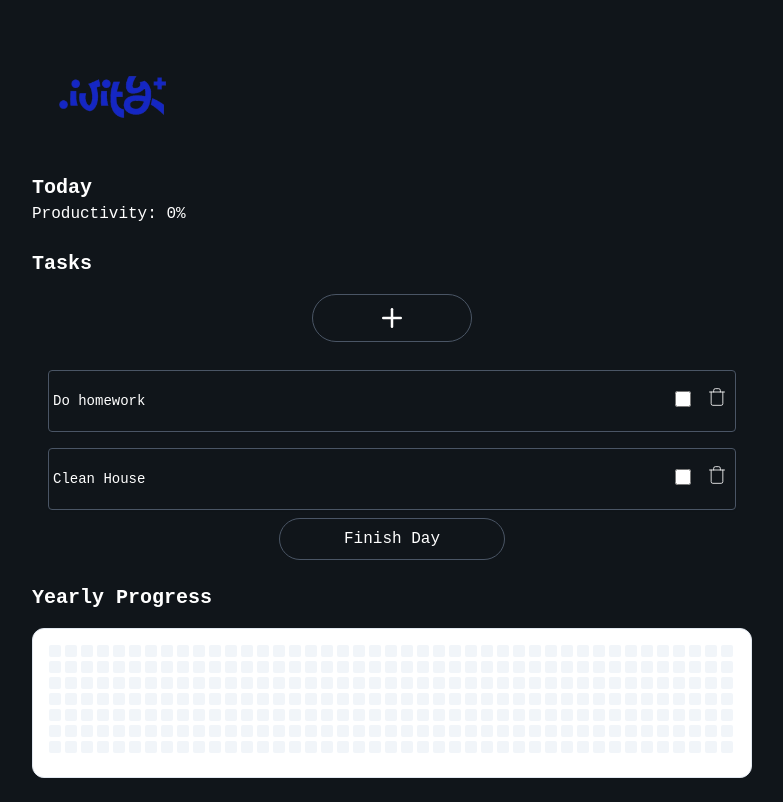
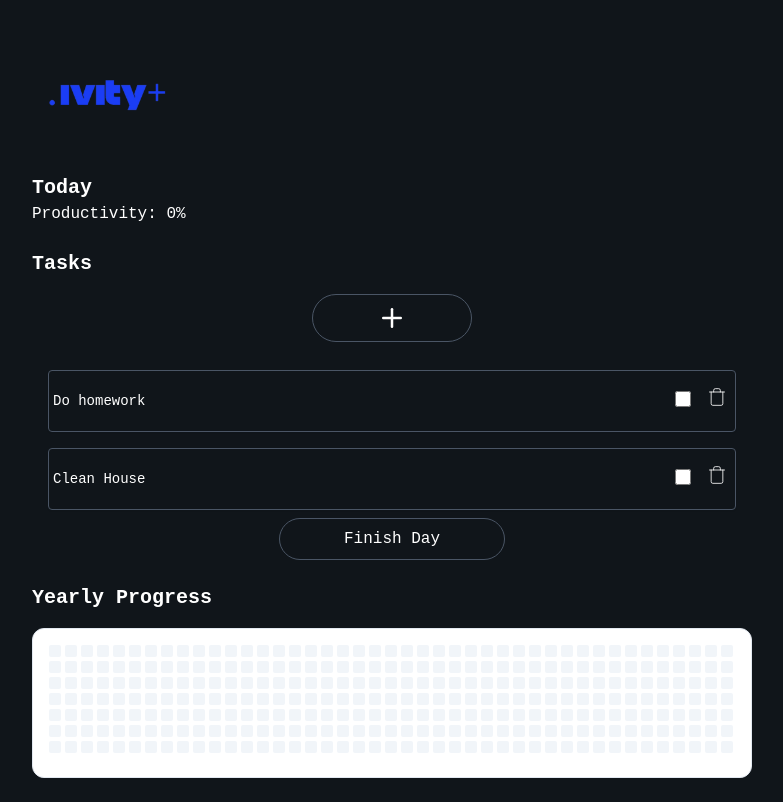
Before and after one commit to tltnsk/productivity-plus, a Next.js app: page / in a window 1280 px wide. Shown: the whole page, without its empty margins (248-1031 px from the left). Built offline with nearby package versions, Linux system fonts and the light colour scheme.

Commit message:
Change logo

```diff
--- a/src/app/page.tsx
+++ b/src/app/page.tsx
@@ -111,7 +111,7 @@ export default function Home() {
 
   return (
     <main className="p-6 max-w-3xl mx-auto">
-      <Image src="/logo.png" alt="Logo" width={150} height={150} priority />
+      <Image src="/logo-new.png" alt="Logo" width={150} height={150} priority />
 
       <h2 className="text-xl font-semibold"> Today</h2>
       <p>Productivity: {calculateProductivityScore(tasks)}%</p>
```
Also changed, not shown: public/logo-new.png (added), public/logo.png (deleted).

^^^^

YOUR OBJECTIVE:
When copying the material, leave every image behind and keep each line verbatim.

ANSWER SECTION:
Before and after one commit to tltnsk/productivity-plus, a Next.js app: page / in a window 1280 px wide. Shown: the whole page, without its empty margins (248-1031 px from the left). Built offline with nearby package versions, Linux system fonts and the light colour scheme.

Commit message:
Change logo

```diff
--- a/src/app/page.tsx
+++ b/src/app/page.tsx
@@ -111,7 +111,7 @@ export default function Home() {
 
   return (
     <main className="p-6 max-w-3xl mx-auto">
-      <Image src="/logo.png" alt="Logo" width={150} height={150} priority />
+      <Image src="/logo-new.png" alt="Logo" width={150} height={150} priority />
 
       <h2 className="text-xl font-semibold"> Today</h2>
       <p>Productivity: {calculateProductivityScore(tasks)}%</p>
```
Also changed, not shown: public/logo-new.png (added), public/logo.png (deleted).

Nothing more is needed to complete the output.